DATA FOR ANALYSIS
—————

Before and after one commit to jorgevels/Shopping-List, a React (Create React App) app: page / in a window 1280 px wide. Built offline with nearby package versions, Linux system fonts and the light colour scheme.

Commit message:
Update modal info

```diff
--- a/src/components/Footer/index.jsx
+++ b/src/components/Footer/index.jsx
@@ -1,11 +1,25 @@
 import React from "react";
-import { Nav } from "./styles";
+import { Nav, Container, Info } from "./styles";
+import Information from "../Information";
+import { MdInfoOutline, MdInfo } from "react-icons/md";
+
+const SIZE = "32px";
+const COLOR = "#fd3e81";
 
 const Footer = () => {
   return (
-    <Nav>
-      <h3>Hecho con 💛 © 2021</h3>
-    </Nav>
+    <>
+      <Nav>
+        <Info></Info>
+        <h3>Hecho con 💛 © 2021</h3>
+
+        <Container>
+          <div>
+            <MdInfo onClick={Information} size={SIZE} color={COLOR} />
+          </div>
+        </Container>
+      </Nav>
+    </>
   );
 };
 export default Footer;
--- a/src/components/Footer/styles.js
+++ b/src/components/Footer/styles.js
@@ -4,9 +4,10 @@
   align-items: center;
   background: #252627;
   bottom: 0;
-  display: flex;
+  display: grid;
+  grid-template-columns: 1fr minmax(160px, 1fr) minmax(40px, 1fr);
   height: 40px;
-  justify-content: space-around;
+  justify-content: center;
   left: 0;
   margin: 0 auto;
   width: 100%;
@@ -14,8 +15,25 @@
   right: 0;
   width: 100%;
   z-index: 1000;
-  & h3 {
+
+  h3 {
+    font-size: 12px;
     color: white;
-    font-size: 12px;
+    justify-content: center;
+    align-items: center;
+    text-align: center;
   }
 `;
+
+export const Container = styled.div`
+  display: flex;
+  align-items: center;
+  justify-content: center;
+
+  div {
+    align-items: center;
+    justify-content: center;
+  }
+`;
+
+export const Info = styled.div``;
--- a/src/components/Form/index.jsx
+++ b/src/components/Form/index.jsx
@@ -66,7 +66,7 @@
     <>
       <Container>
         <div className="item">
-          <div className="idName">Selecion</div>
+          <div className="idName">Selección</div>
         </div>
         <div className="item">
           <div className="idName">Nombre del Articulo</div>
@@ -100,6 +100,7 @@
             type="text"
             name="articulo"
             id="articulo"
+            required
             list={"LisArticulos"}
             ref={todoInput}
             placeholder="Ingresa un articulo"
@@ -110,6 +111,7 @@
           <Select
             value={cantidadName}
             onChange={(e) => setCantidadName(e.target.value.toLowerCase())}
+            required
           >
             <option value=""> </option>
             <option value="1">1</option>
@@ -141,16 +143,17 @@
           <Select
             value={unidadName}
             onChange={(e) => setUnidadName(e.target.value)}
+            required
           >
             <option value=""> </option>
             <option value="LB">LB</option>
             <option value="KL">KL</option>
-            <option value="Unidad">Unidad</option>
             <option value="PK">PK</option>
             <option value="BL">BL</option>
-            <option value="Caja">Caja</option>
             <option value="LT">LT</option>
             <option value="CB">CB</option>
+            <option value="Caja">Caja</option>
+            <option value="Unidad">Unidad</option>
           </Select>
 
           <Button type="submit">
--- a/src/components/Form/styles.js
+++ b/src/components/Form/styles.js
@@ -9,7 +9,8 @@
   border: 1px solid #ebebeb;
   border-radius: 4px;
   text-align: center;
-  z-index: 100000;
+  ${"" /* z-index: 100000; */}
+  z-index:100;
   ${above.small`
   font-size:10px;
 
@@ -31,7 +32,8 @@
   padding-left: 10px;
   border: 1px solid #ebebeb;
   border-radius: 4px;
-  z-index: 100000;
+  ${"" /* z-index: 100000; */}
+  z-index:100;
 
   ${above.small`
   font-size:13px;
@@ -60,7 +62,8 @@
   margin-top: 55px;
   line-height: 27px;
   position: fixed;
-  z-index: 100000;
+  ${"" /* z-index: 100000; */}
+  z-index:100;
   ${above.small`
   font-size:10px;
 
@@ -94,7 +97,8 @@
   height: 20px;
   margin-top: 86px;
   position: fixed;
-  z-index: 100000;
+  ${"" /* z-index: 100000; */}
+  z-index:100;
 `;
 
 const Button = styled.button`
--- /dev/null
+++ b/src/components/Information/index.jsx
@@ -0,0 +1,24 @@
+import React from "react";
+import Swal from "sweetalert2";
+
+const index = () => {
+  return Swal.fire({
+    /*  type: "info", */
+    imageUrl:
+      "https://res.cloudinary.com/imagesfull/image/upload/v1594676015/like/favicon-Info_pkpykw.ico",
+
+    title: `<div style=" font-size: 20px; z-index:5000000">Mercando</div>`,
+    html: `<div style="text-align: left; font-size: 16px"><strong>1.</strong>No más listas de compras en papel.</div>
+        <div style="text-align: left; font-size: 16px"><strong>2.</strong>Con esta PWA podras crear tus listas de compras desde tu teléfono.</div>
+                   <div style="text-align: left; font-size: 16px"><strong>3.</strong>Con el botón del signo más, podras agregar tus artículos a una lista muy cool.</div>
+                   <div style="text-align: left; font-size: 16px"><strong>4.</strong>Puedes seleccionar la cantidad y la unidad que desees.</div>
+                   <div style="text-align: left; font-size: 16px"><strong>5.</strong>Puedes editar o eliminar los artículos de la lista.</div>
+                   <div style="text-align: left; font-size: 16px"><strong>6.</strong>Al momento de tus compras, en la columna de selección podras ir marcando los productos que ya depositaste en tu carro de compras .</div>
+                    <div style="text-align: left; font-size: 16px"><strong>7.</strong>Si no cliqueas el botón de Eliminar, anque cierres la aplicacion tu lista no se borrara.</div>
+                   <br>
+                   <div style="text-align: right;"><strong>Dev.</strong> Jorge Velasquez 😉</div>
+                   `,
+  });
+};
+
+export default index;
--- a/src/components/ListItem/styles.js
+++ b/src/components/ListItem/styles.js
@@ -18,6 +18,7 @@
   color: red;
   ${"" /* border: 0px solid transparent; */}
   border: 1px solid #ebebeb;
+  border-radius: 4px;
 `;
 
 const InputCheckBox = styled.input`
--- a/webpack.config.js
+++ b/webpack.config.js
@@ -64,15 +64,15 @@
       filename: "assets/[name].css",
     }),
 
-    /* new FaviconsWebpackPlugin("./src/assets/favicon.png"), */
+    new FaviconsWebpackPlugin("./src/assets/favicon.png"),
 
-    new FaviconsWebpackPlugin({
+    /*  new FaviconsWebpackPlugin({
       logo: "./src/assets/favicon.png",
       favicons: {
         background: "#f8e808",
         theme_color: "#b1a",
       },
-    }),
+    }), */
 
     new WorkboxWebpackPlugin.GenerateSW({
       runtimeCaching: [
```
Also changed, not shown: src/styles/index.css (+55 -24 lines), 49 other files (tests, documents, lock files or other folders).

—————

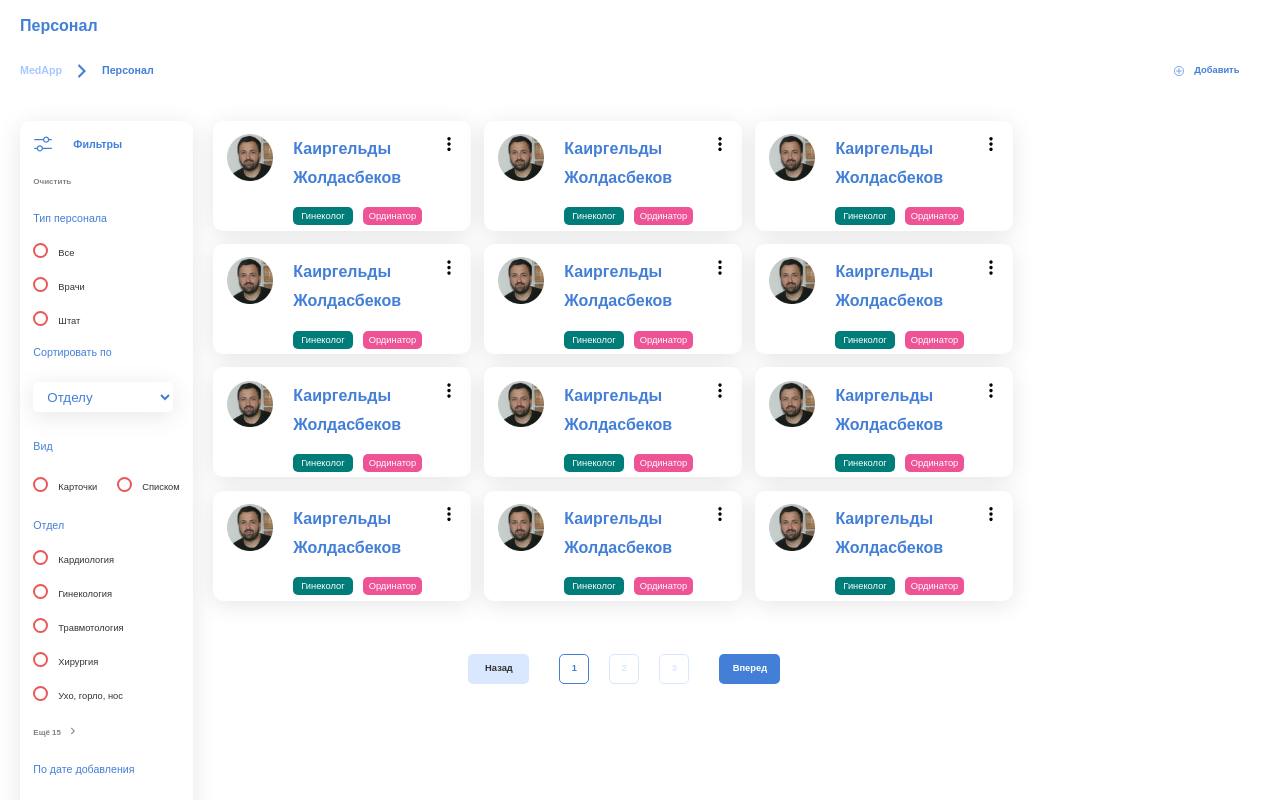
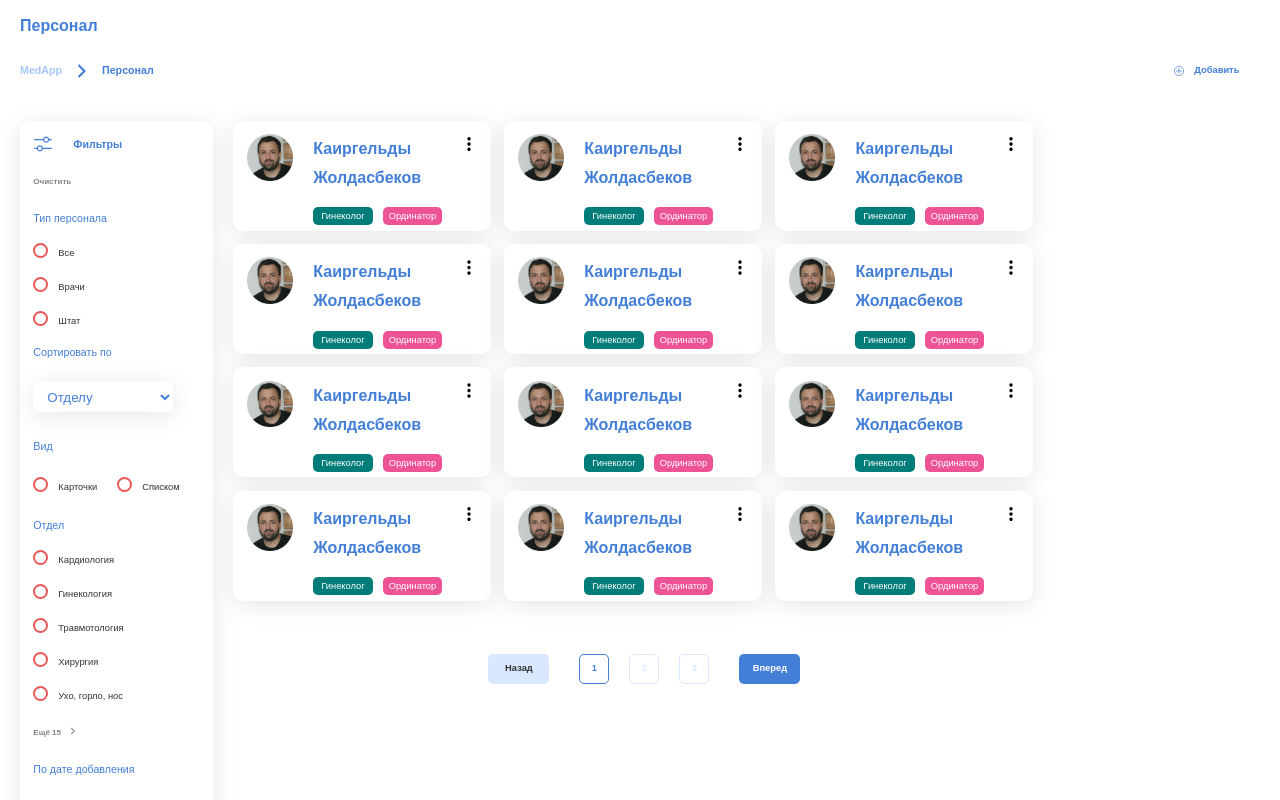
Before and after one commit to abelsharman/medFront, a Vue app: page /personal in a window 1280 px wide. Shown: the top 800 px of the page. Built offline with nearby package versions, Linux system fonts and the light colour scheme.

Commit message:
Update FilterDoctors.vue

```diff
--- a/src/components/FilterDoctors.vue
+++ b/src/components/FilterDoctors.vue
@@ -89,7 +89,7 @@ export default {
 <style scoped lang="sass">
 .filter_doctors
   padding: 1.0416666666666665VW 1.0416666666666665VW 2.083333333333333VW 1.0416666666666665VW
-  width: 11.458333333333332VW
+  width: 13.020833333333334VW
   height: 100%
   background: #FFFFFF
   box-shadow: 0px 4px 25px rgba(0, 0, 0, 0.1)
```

—————

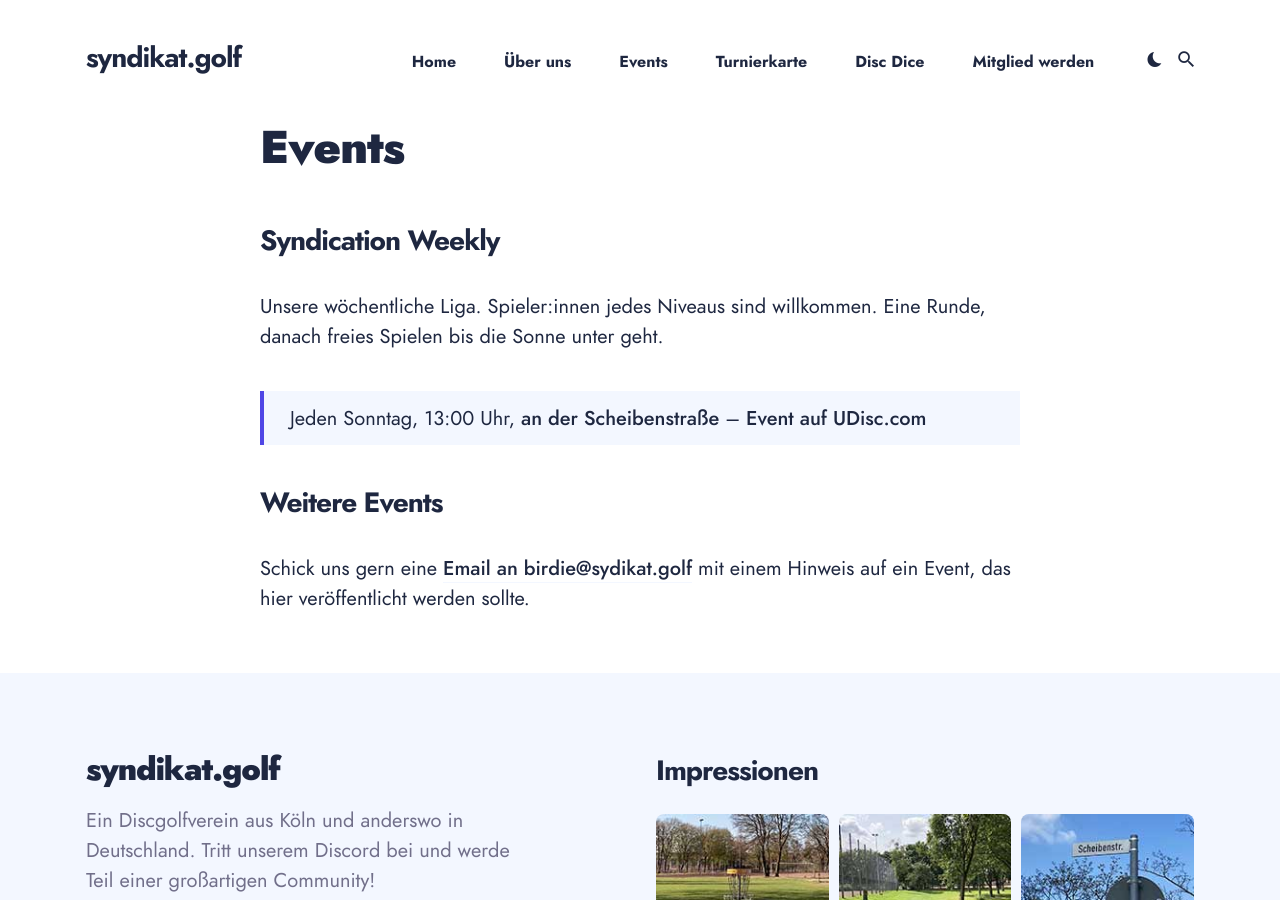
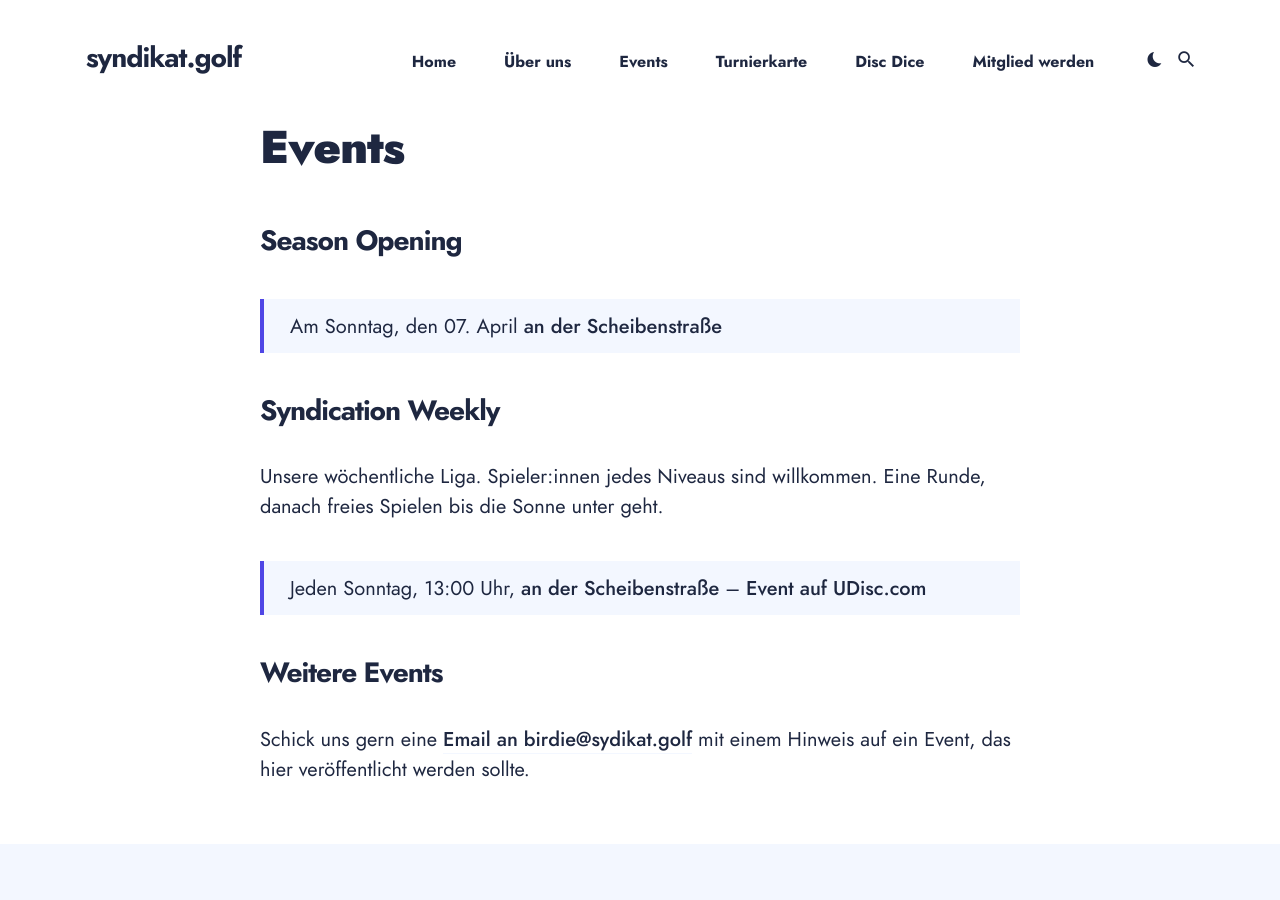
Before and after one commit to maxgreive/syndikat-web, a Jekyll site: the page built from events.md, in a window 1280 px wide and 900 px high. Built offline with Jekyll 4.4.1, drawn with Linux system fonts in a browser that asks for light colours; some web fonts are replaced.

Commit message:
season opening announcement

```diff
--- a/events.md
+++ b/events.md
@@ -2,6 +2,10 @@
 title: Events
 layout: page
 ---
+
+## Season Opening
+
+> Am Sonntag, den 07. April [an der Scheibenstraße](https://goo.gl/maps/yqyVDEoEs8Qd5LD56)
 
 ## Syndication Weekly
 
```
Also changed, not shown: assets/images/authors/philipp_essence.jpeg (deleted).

—————

WORK ORDER
Looking back at the data above, tally each line that includes the word "width", then answer with the total alone.

EXERCISE ANSWER
4